EXERCISE PROMPT
What is needed is an exact copy of the records below, minus any pictures.
*** Opening of INFORMATION ***
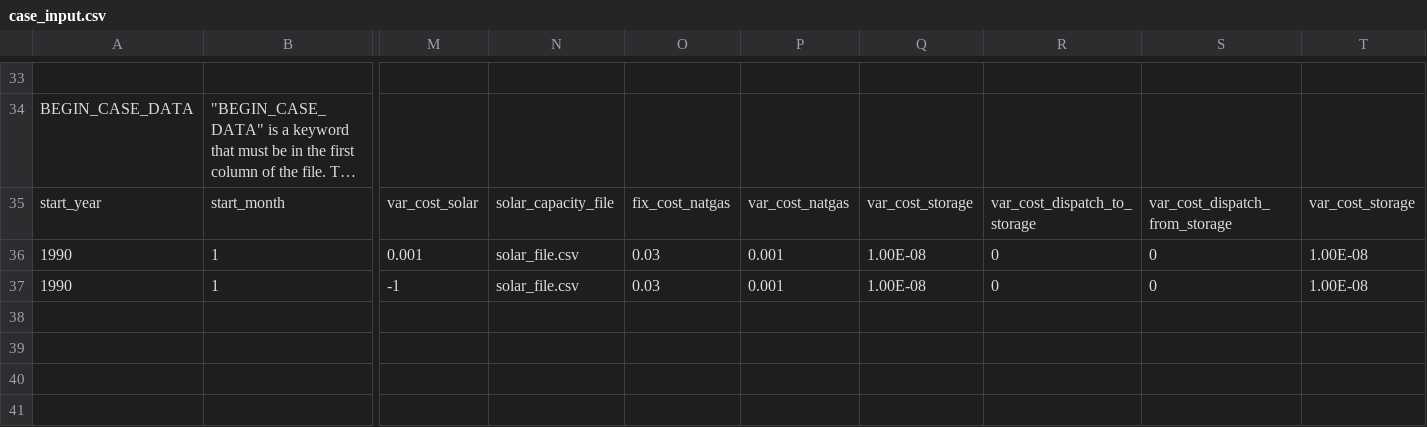
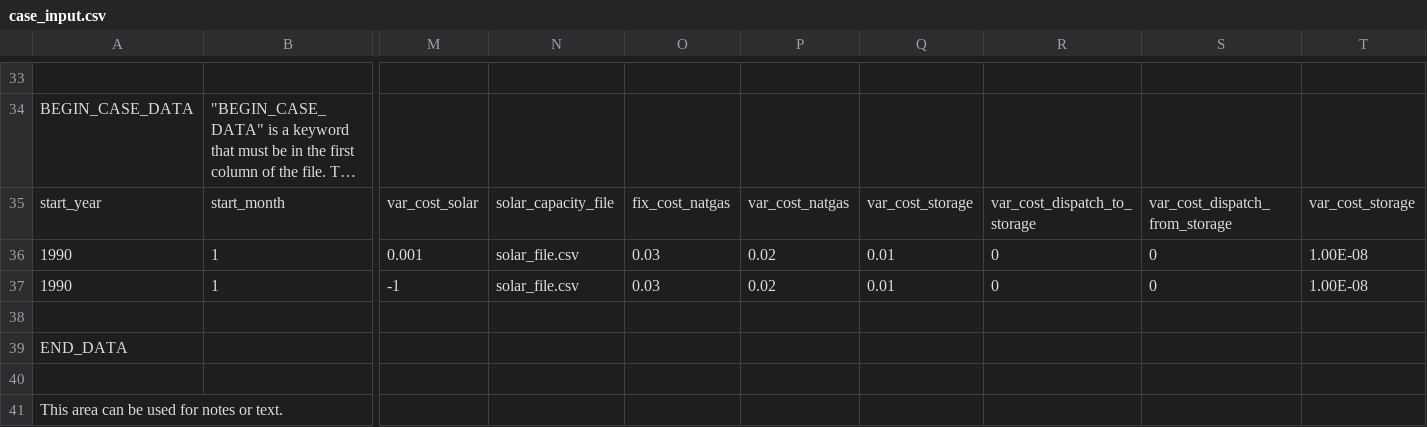
Before and after one commit to ClabEnergyProject/SEM-1, a CSV file: case_input.csv, drawn as a sheet; only a part is shown, gaps mark what is left out; long unchanged cells end in …; rows hold the shown columns only; the diff names each change by its address in the sheet, - before the commit and + after, or states it on an @@ line.

Commit message:
Added END_DATA to case_input.csv

```diff
--- a/case_input.csv
+++ b/case_input.csv
-P36:P37: 0.001
+P36:P37: 0.02
-Q36:Q37: 1.00E-08
+Q36:Q37: 0.01
+row 38: (empty)
+row 39: END_DATA
+row 40: (empty)
+row 41: This area can be used for notes or text.
```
*** Close of INFORMATION ***
TASK OUTPUT
Before and after one commit to ClabEnergyProject/SEM-1, a CSV file: case_input.csv, drawn as a sheet; only a part is shown, gaps mark what is left out; long unchanged cells end in …; rows hold the shown columns only; the diff names each change by its address in the sheet, - before the commit and + after, or states it on an @@ line.

Commit message:
Added END_DATA to case_input.csv

```diff
--- a/case_input.csv
+++ b/case_input.csv
-P36:P37: 0.001
+P36:P37: 0.02
-Q36:Q37: 1.00E-08
+Q36:Q37: 0.01
+row 38: (empty)
+row 39: END_DATA
+row 40: (empty)
+row 41: This area can be used for notes or text.
```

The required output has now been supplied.